-- Material supplied follows --

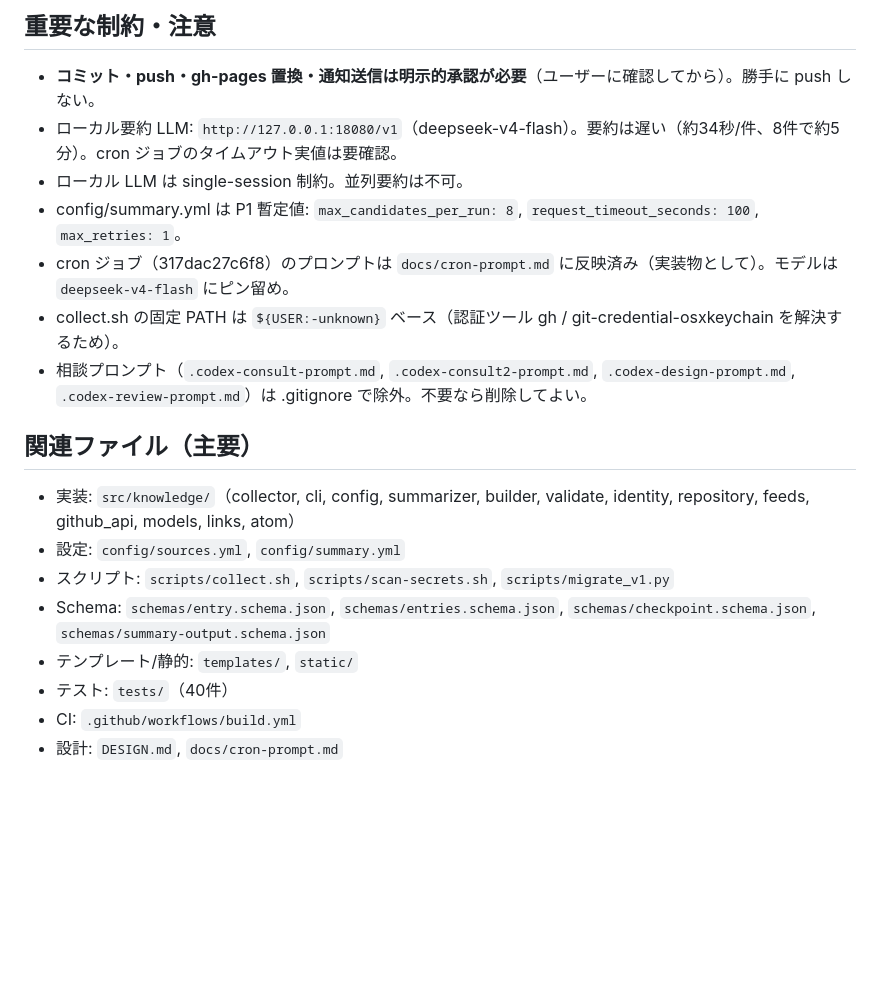
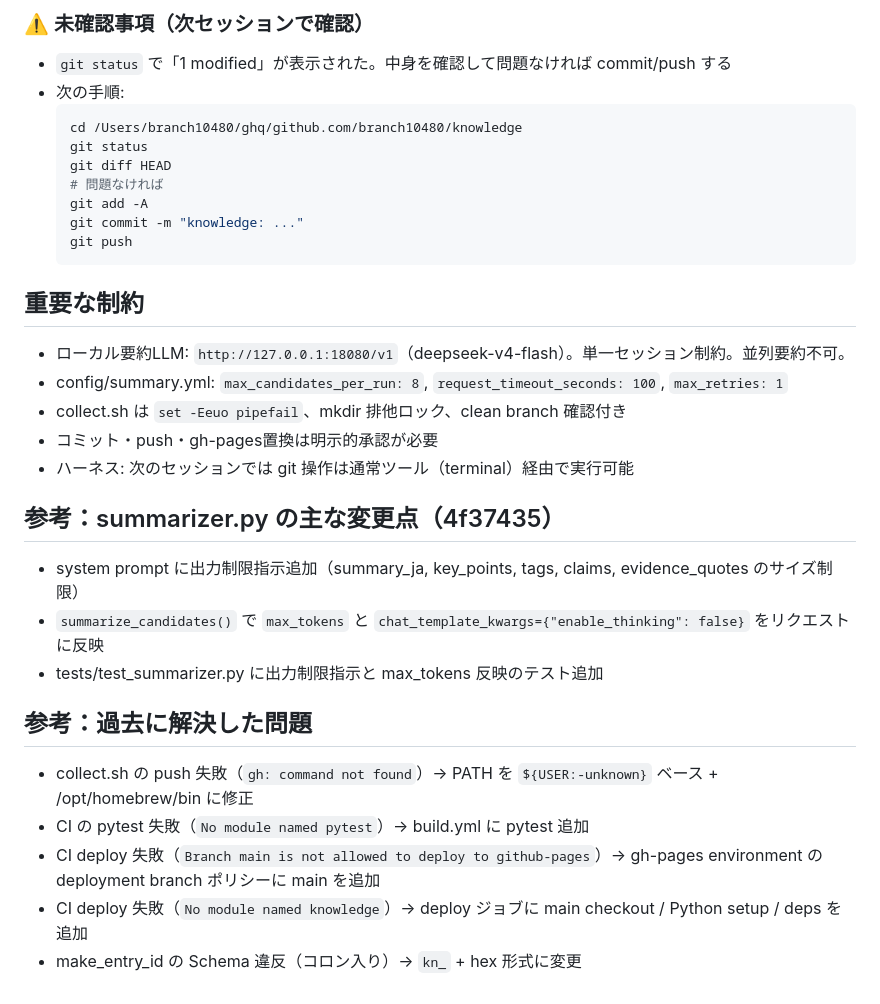
Before and after one commit to branch10480/knowledge, a Markdown page: HANDOFF.md, the part around one of its changes. GitHub-like rendering; blank space fills up the shorter version.

Commit message:
docs: add handoff notes for next session

````diff
--- a/HANDOFF.md
+++ b/HANDOFF.md
@@ -57,19 +41,32 @@
 
-## 重要な制約・注意
-- **コミット・push・gh-pages 置換・通知送信は明示的承認が必要**（ユーザーに確認してから）。勝手に push しない。
-- ローカル要約 LLM: `http://127.0.0.1:18080/v1`（deepseek-v4-flash）。要約は遅い（約34秒/件、8件で約5分）。cron ジョブのタイムアウト実値は要確認。
-- ローカル LLM は single-session 制約。並列要約は不可。
-- config/summary.yml は P1 暫定値: `max_candidates_per_run: 8`, `request_timeout_seconds: 100`, `max_retries: 1`。
-- cron ジョブ（317dac27c6f8）のプロンプトは `docs/cron-prompt.md` に反映済み（実装物として）。モデルは `deepseek-v4-flash` にピン留め。
-- collect.sh の固定 PATH は `${USER:-unknown}` ベース（認証ツール gh / git-credential-osxkeychain を解決するため）。
-- 相談プロンプト（`.codex-consult-prompt.md`, `.codex-consult2-prompt.md`, `.codex-design-prompt.md`, `.codex-review-prompt.md`）は .gitignore で除外。不要なら削除してよい。
+### ⚠️ 未確認事項（次セッションで確認）
+- `git status` で「1 modified」が表示された。中身を確認して問題なければ commit/push する
+- 次の手順:
+  ```bash
+  cd /Users/branch10480/ghq/github.com/branch10480/knowledge
+  git status
+  git diff HEAD
+  # 問題なければ
+  git add -A
+  git commit -m "knowledge: ..."
+  git push
+  ```
 
-## 関連ファイル（主要）
-- 実装: `src/knowledge/`（collector, cli, config, summarizer, builder, validate, identity, repository, feeds, github_api, models, links, atom）
-- 設定: `config/sources.yml`, `config/summary.yml`
-- スクリプト: `scripts/collect.sh`, `scripts/scan-secrets.sh`, `scripts/migrate_v1.py`
-- Schema: `schemas/entry.schema.json`, `schemas/entries.schema.json`, `schemas/checkpoint.schema.json`, `schemas/summary-output.schema.json`
-- テンプレート/静的: `templates/`, `static/`
-- テスト: `tests/`（40件）
-- CI: `.github/workflows/build.yml`
-- 設計: `DESIGN.md`, `docs/cron-prompt.md`
+## 重要な制約
+- ローカル要約LLM: `http://127.0.0.1:18080/v1`（deepseek-v4-flash）。単一セッション制約。並列要約不可。
+- config/summary.yml: `max_candidates_per_run: 8`, `request_timeout_seconds: 100`, `max_retries: 1`
+- collect.sh は `set -Eeuo pipefail`、mkdir 排他ロック、clean branch 確認付き
+- コミット・push・gh-pages置換は明示的承認が必要
+- ハーネス: 次のセッションでは git 操作は通常ツール（terminal）経由で実行可能
+
+## 参考：summarizer.py の主な変更点（4f37435）
+- system prompt に出力制限指示追加（summary_ja, key_points, tags, claims, evidence_quotes のサイズ制限）
+- `summarize_candidates()` で `max_tokens` と `chat_template_kwargs={"enable_thinking": false}` をリクエストに反映
+- tests/test_summarizer.py に出力制限指示と max_tokens 反映のテスト追加
+
+## 参考：過去に解決した問題
+- collect.sh の push 失敗（`gh: command not found`）→ PATH を `${USER:-unknown}` ベース + /opt/homebrew/bin に修正
+- CI の pytest 失敗（`No module named pytest`）→ build.yml に pytest 追加
+- CI deploy 失敗（`Branch main is not allowed to deploy to github-pages`）→ gh-pages environment の deployment branch ポリシーに main を追加
+- CI deploy 失敗（`No module named knowledge`）→ deploy ジョブに main checkout / Python setup / deps を追加
+- make_entry_id の Schema 違反（コロン入り）→ `kn_` + hex 形式に変更
````
Also changed, not shown: other parts of HANDOFF.md (+30 -46 lines).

-- Material supplied concluded --

| Task to carry out |
Work through the records above. Copy every line with the string "PATH".

| Solution for this task |
-- collect.sh の固定 PATH は `${USER:-unknown}` ベース（認証ツール gh / git-credential-osxkeychain を解決するため）。
+- collect.sh の push 失敗（`gh: command not found`）→ PATH を `${USER:-unknown}` ベース + /opt/homebrew/bin に修正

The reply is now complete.